The High Court heard that Rifat Mushtaq, owner of Mushtaq & Co, had correctly completed a tender via the LSC’s e-tendering system on 17 October last year, but that her submission had been ‘hacked’ and altered.
The hacker deleted the details of the firm’s office in Birmingham, which meant that the tender did not comply with the LSC’s contract requirements.
Mushtaq applied for a judicial review after the LSC refused to give her a contract, even after she had given the commission evidence that the account had been hacked.
Mr Justice Bean provisionally indicated that he found in favour of Mushtaq and the LSC accepted that its decision should be quashed. It has agreed to reconsider her tender.
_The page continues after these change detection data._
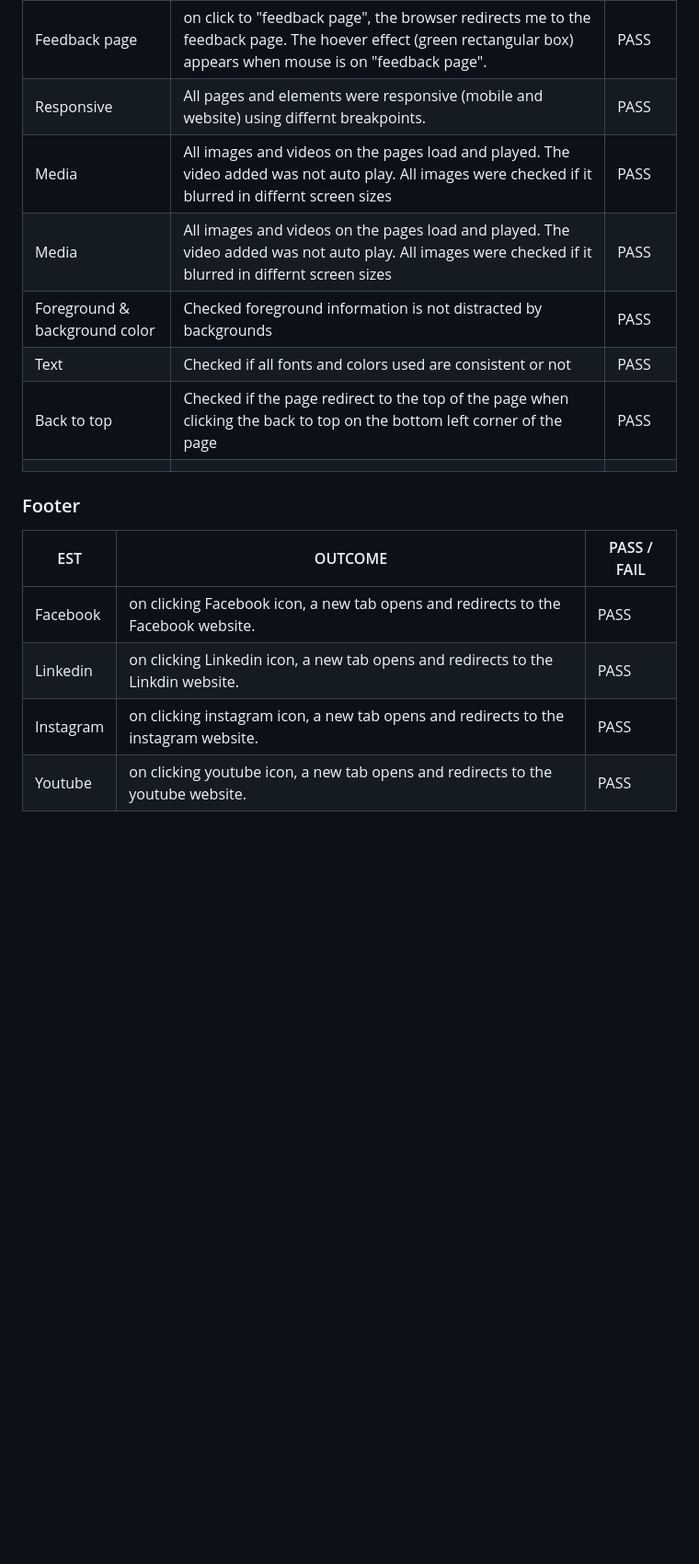
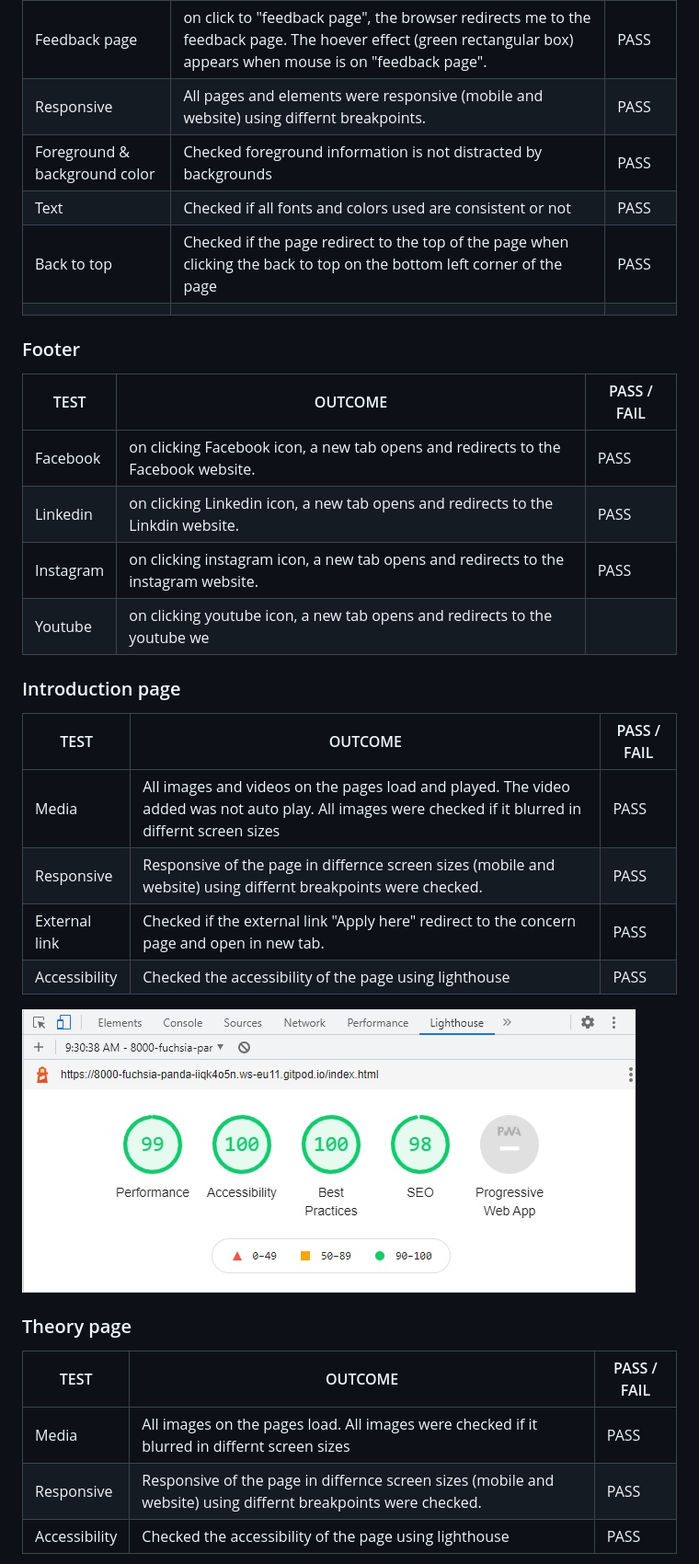
Before and after one commit to Code-Institute-Submissions/dhakal79-Portfolio-project-MS1_SeptResub, a Markdown page: README.md, the part around the change printed below. Shown: that part at 92% size. GitHub-like rendering; pictures changed too: assets/images/introduction.jpg (added); blank space fills up the shorter version.

```diff
--- a/README.md
+++ b/README.md
@@ -218,17 +218,33 @@ Introduction page | on click to "introduction", the browser redirects me to the
 Theory page | on click to drop down menu bar "coagulation", the browser redirects me to the theory page. The hoever effect (green rectangular box) appears when mouse is on "theory". | PASS
 Feedback page| on click to "feedback page", the browser redirects me to the feedback page. The hoever effect (green rectangular box) appears when mouse is on "feedback page". | PASS
 Responsive | All pages and elements were responsive (mobile and website) using differnt breakpoints.| PASS
-Media| All images and videos on the pages load and played. The video added was not auto play. All images were checked if it blurred in differnt screen sizes| PASS
-Media| All images and videos on the pages load and played. The video added was not auto play. All images were checked if it blurred in differnt screen sizes| PASS
 Foreground & background  color| Checked foreground information is not distracted by backgrounds| PASS
 Text|Checked if all fonts and colors used are consistent or not|PASS
 Back to top|Checked if the page redirect to the top of the page when clicking the back to top on the bottom left corner of the page| PASS
 |||
 
  ### Footer
-EST            | OUTCOME                          | PASS / FAIL
+TEST            | OUTCOME                          | PASS / FAIL
 --------------- | -------------------------------- | ---------------
 Facebook | on clicking Facebook icon, a new tab opens and redirects to the Facebook website.| PASS
 Linkedin| on clicking Linkedin icon, a new tab opens and redirects to the Linkdin website.  | PASS
 Instagram| on clicking instagram icon, a new tab opens and redirects to the instagram website.  | PASS
-Youtube| on clicking youtube icon, a new tab opens and redirects to the youtube website. | PASS
+Youtube| on clicking youtube icon, a new tab opens and redirects to the youtube we
+
+### Introduction page
+TEST            | OUTCOME                          | PASS / FAIL
+--------------- | -------------------------------- | ---------------
+Media| All images and videos on the pages load and played. The video added was not auto play. All images were checked if it blurred in differnt screen sizes| PASS
+Responsive | Responsive of the page in differnce screen sizes (mobile and website) using differnt breakpoints were checked.| PASS
+External link | Checked if the external link "Apply here" redirect to the concern page and open in new tab.| PASS
+Accessibility | Checked the accessibility of the page using lighthouse| PASS
+
+![Index-html page accessibility](./assets/images/introduction.jpg)
+
+### Theory page
+TEST            | OUTCOME                          | PASS / FAIL
+--------------- | -------------------------------- | ---------------
+Media| All images on the pages load. All images were checked if it blurred in differnt screen sizes| PASS
+Responsive | Responsive of the page in differnce screen sizes (mobile and website) using differnt breakpoints were checked.| PASS
+Accessibility | Checked the accessibility of the page using lighthouse| PASS
+
```
Also changed, not shown: other parts of README.md (+14 -0 lines), assets/images/feedback.jpg (added), assets/images/theory.jpg (added), 3 other files.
Mushtaq was represented by a Labour former legal aid minister, David Lock QC (pictured), from Birmingham’s No5 Chambers.
Speaking after the case Mushtaq said: ‘Thankfully common sense has prevailed. I knew my account had been hacked, but the LSC refused to believe me.
‘It took specialist computer experts to show that the changes had been made from computers that were in no way connected with my firm and even then the LSC dug its heels in and refused to review my tender.’
An LSC spokesman said the commission has an obligation to treat every bidder equally, but added: ‘In this instance, the LSC and the claimant recognised that the extraordinary and unusual facts amounted to fraud and the claim was concluded on that basis.’
Criminal enquiries into the hacking are pending.